December 24. Late morning. I am in the kitchen, making a pot of soup, savouring its scents and colours. Lovely Christmas music pours from the radio. I’m hoping this domestic activity will centre me in the wake of the stormy currents that accompany the season. How do we ponder all these things, like Mary did, when we are assaulted by such a crush of busyness?
My partner wanders into the kitchen and kindly points out that there is no need for me to be cooking, that there are plenty of leftovers in the fridge. I thank him politely. I refrain from screaming, “Leftovers! On Christmas Eve?” My restraint is a Christmas miracle.
Soon I will leave the house to do some last-minute Christmas shopping. I do not believe in last-minute Christmas shopping, yet my principles have been compromised again. Torn between living with integrity and joining in the massive gift-giving of the season, I feel the stress meter rising.
After shopping I will put the final details on the Christmas Eve service, or that’s my intention. The service has twisted and turned far from its original inception, with participants signing up and then backing out. My desire for order and predictability has been severely tested. The fact that I haven’t given vent to any of my co-planners is another wee miracle.
The trials continue. Later in the day, I mop up water from the washing machine, after a backed-up drain flooded the basement floor. Then I called a plumber who arrived promptly to solve my problem. Another miracle, I think, that this kind man could be found for a reasonable rate on Christmas Eve.
Coming up the stairs from dealing with the little flood, I take a phone call from a man soliciting funds for a non-profit agency. He begins by asking me how I’m doing, and I allow stress to colour my answer. “Tired,” I say, “and really busy.”
“Yeah, aren’t we all?” he glibly replies, and then proceeds into his pitch.
“No,” I interrupt him, with heat. “I really, really cannot take this call right now,” and I hang up, feeling more than a little like Scrooge.
Sometime before the day ends, I will wrap Christmas presents. In my ideal world, the presents would have been wrapped, ready to tuck under the tree, to brighten December’s dark days with cheery anticipation. I am not living in my ideal world. If I look too closely, I might think I’m a Christmas failure.
The day’s greatest challenge—or the biggest reason to give over to prayerful meditation—was a phone call with my mother before I went to the kitchen to make soup. My mother recently returned to her home after an eight-week stint in nursing care, following a fall that left her with broken bones and limited abilities in both arms. Broken bones healed and casts removed, she, too, is cooking, preparing for family guests arriving later in the day. “I’m exhausted,” she tells me, “and I haven’t even done anything.” This after reporting on her previous 24 hours of grocery shopping, cookie baking, cleaning, and more.
She sounds weary.

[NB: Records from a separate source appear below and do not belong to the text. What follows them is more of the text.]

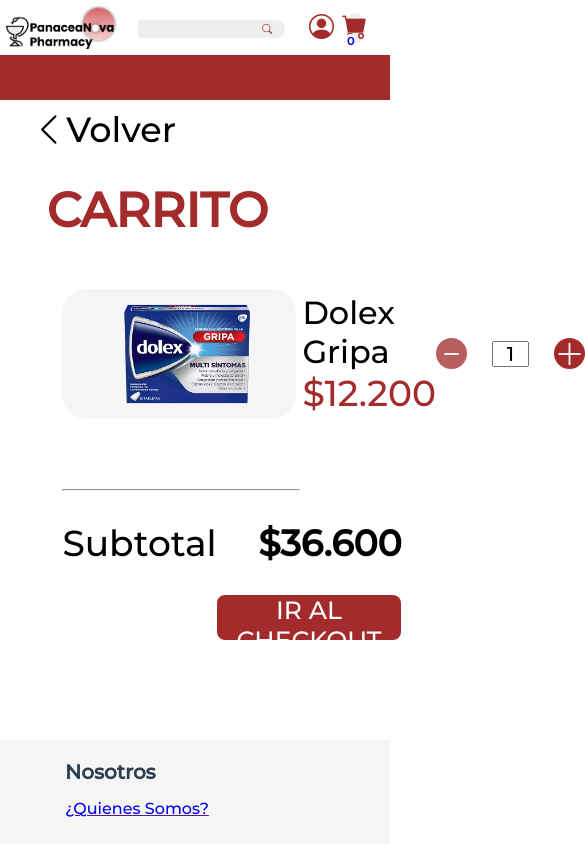
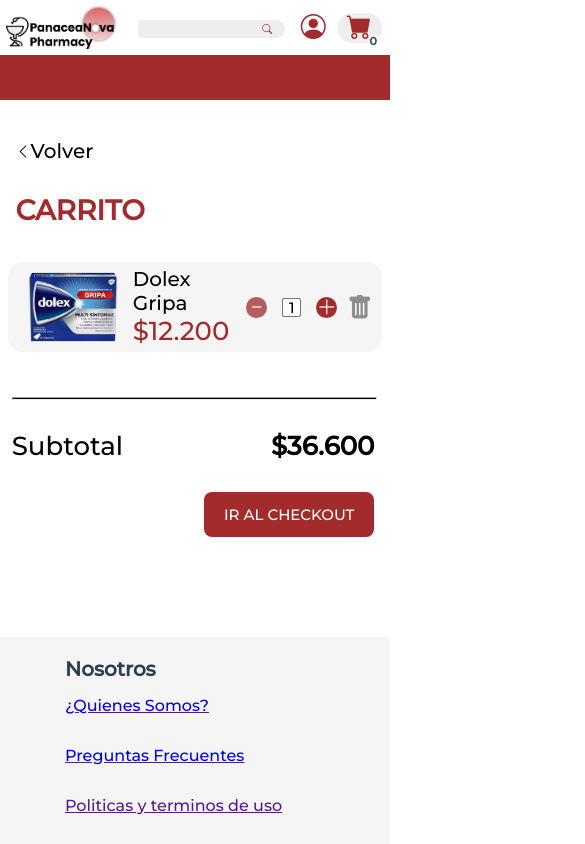
Before and after one commit to Juanse091/Panaceanova, a Vue app: page /Carrito in a window 390 px wide. Shown: the top 844 px of the page, 585 px wide, since content can reach past the window. Built offline with nearby package versions, Linux system fonts and the light colour scheme.

Commit message:
CarritoPage mobile 390px (media query 500px)

```diff
--- a/src/assets/css/CarritoPage.css
+++ b/src/assets/css/CarritoPage.css
@@ -192,3 +192,191 @@
     padding-right: 20px;
     padding-left: 20px;
 }
+
+@media (max-width: 500px) {
+    .back{
+        display: flex;
+        justify-content: left;
+        align-items: center;
+        flex-direction: row-reverse;
+        margin-left: 4%;
+        margin-top: 10%;
+    }
+
+    .btn_back > h2{
+        font-size: 20px;
+        font-family: 'Montserrat';
+        font-weight: 400;
+        color: black;
+    }
+
+    .back_icon{
+        font-size: 15px;
+        color: black;
+        padding-top: 2.2px;
+    }
+
+    .cart_title{
+        font-size: 28px;
+        font-family: 'Montserrat';
+        font-weight: 700;
+        color: #A32B2B;
+        display: flex;
+        margin-left: 4%;
+        margin-top: 30px;
+        margin-bottom: 35px;
+    }
+
+    .resumen{
+        background: #F5F5F5;
+        border-radius: 15px;
+        width: 96%;
+        margin-left: 2%;
+        margin-bottom: 15px;
+    }
+
+    .container_img_info{
+        display: flex;
+        flex-direction: row;
+        align-items: center;
+        margin-left: 20px;
+    }
+
+    .cart_img_producto{
+        height: auto;
+        width: 90px;
+    }
+
+    .cart_info{
+        display: flex;
+        flex-direction: column;
+        text-align: justify;
+        margin-left: 15px;
+    }
+
+    .cart_info>h2{
+        color: black;
+        font-family: Montserrat;
+        font-size: 20px;
+        font-weight: 500;
+    }
+
+    .cart_info>h3{
+        color: #A32B2B;
+        font-family: Montserrat;
+        font-size: 26px;
+        font-weight: 500;
+    }
+
+    .container_cantidad_trash{
+        display: flex;
+        flex-direction: row;
+        align-items: center;
+        margin-right: 10px;
+    }
+
+    .cart_cantidad{
+        display: flex;
+        flex-direction: row;
+        align-items: center;
+    }
+
+    .cart_minus_icon{
+        width: 21px;
+        height: 21px;
+        font-size: 20px;
+        color:white;
+        background-color: rgba(163, 43, 43, 0.76);
+        border-radius: 50%;
+        margin-right: 15px;
+    }
+
+    .cart_plus_icon{
+        width: 21px;
+        height: 21px;
+        font-size: 20px;
+        color:white;
+        background-color: #A32B2B;
+        border-radius: 50%;
+        margin-left: 15px;
+    }
+
+    .cart_quantity{
+        width: 15px;
+        height: 15px;
+        text-align: center;
+        font-family: 'Montserrat';
+        font-size: 15px;
+        font-weight: 400;
+        color: black;
+    }
+
+    .cart_trash_icon{
+        font-size: 25px;
+        margin-top: 3px;
+        margin-left: 10px;
+        color: rgba(141, 141, 141, 1);
+    }
+
+    .cart_line_container{
+        display:flex;
+        justify-content: left;
+        margin-left: 3%;
+    }
+
+    .cart_line_div{
+        width: 96%;
+        height: 0.5px;
+        background-color: black;
+        margin-top:30px;
+    }
+
+    .cart_pago{
+        width: 93%;
+        margin-left: 3%;
+        margin-top: 30px;
+        display: flex;
+        flex-direction: row;
+        justify-content: space-between;
+    }
+
+    .cart_pago>h2{
+        color: black;
+        font-family: Montserrat;
+        font-size: 26px;
+        font-weight: 500;
+    }
+
+    .container_precio_pagar{
+        display: flex;
+        flex-direction: column;
+        align-items: flex-end;
+        margin-bottom: 100px;
+    }
+
+    .container_precio_pagar>h2{
+        color: black;
+        font-family: Montserrat;
+        font-size: 26px;
+        font-weight: 600;
+    }
+
+    .cart_checkout{
+        margin-top: 30px;
+        border: none;
+        background-color: #A32B2B;
+        color: white;
+        height: 45px;
+        border-radius: 8px;
+        cursor: pointer;
+    }
+
+    .cart_checkout>p{
+        font-family: 'Montserrat';
+        font-size: 15px;
+        font-weight: 400;
+        padding-right: 20px;
+        padding-left: 20px;
+    }
+
+}
--- a/src/assets/css/NavBar.css
+++ b/src/assets/css/NavBar.css
@@ -121,7 +121,7 @@
 .shop_icon{
     font-size: 48.2px;
     color: #A32B2B;
-    position: absolute;
+    position: relative;
 }
 
 .counter{
--- a/src/components/NavBar.vue
+++ b/src/components/NavBar.vue
@@ -19,16 +19,12 @@
         </button>
       </div>
 
-      <router-link to="/Carrito">
         <div class="shop_container">
-          <button class="shoppingcart" style="border: none;">
-              <i class="bi bi-cart-fill shop_icon"></i>
-          </button>
+          <button class="shoppingcart" style="border: none;"> <router-link to="/Carrito"> <i class="bi bi-cart-fill shop_icon"></i> </router-link></button>
           <div class="counter">
               <p class="quant">0</p>
           </div>
         </div>
-      </router-link>
     </div>
 
   </header>
```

I weep silently on the other end of the phone, saddened by her struggle, and the sober realities of suffering, aging and loss. We bravely bid each other Merry Christmas and return to our respective kitchens.
There is much to weep about this season. It’s likely Mary also wept as she held her baby, pondered the previous nine months and wondered about the future. Sometimes all we can do is to clear a little space to make soup, or its equivalent, and to savour the mysteries of tender aches and graces. Doing so may enable us to receive God’s best gift.
Melissa Miller (firstname.lastname@example.org) has a passion for helping people develop healthy, vibrant relationships with God, self and others.